Source records:

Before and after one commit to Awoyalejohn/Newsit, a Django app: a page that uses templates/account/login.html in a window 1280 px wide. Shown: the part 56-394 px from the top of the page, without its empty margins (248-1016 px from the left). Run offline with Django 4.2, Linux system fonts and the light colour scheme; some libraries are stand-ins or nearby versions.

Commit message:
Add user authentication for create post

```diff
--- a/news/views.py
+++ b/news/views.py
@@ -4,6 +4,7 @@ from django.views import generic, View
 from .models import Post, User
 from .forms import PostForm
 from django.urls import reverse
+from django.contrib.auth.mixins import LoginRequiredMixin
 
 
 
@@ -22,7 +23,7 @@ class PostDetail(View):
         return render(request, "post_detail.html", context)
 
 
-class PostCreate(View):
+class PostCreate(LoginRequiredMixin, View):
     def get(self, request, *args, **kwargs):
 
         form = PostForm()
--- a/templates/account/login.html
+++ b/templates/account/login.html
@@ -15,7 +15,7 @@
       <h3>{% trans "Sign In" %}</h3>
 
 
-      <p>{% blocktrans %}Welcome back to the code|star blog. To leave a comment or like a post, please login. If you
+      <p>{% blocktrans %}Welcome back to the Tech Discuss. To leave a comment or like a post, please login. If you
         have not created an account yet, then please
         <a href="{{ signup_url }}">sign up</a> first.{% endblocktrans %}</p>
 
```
==
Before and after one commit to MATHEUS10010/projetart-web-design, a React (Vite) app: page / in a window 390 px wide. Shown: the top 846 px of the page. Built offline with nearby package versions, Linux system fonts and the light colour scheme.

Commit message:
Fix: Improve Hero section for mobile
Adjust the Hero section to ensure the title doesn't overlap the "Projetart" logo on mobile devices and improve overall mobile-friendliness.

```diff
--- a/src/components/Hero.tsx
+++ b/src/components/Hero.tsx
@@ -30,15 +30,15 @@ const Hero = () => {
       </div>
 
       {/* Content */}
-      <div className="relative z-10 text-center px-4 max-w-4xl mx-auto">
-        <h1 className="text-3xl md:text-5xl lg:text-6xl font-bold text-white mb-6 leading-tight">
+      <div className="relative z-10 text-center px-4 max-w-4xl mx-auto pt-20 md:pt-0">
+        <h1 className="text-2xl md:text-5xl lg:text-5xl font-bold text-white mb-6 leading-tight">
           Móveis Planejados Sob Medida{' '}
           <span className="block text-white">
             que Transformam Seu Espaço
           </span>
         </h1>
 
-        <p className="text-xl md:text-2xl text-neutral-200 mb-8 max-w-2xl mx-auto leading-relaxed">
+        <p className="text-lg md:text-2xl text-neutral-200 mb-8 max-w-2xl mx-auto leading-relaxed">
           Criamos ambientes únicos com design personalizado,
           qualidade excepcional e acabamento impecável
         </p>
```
==
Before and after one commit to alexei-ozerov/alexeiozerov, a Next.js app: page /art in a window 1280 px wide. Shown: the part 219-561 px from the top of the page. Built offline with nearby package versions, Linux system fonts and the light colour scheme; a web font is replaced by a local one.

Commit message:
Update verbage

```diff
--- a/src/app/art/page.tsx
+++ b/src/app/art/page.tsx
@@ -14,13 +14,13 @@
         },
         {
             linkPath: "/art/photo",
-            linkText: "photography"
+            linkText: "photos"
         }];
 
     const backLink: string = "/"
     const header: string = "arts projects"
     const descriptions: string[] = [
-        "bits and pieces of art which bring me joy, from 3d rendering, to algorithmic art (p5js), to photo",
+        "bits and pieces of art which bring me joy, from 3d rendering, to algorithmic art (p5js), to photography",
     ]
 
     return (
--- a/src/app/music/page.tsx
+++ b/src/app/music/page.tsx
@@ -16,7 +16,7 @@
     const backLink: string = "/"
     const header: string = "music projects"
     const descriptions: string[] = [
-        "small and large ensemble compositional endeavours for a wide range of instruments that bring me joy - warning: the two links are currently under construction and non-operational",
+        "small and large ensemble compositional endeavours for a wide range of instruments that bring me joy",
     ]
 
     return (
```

*PROBLEM*: Where does the word "center" appear in the records? Copy every line that holds it.

*ANSWER SECTION*:
-      <div className="relative z-10 text-center px-4 max-w-4xl mx-auto">
+      <div className="relative z-10 text-center px-4 max-w-4xl mx-auto pt-20 md:pt-0">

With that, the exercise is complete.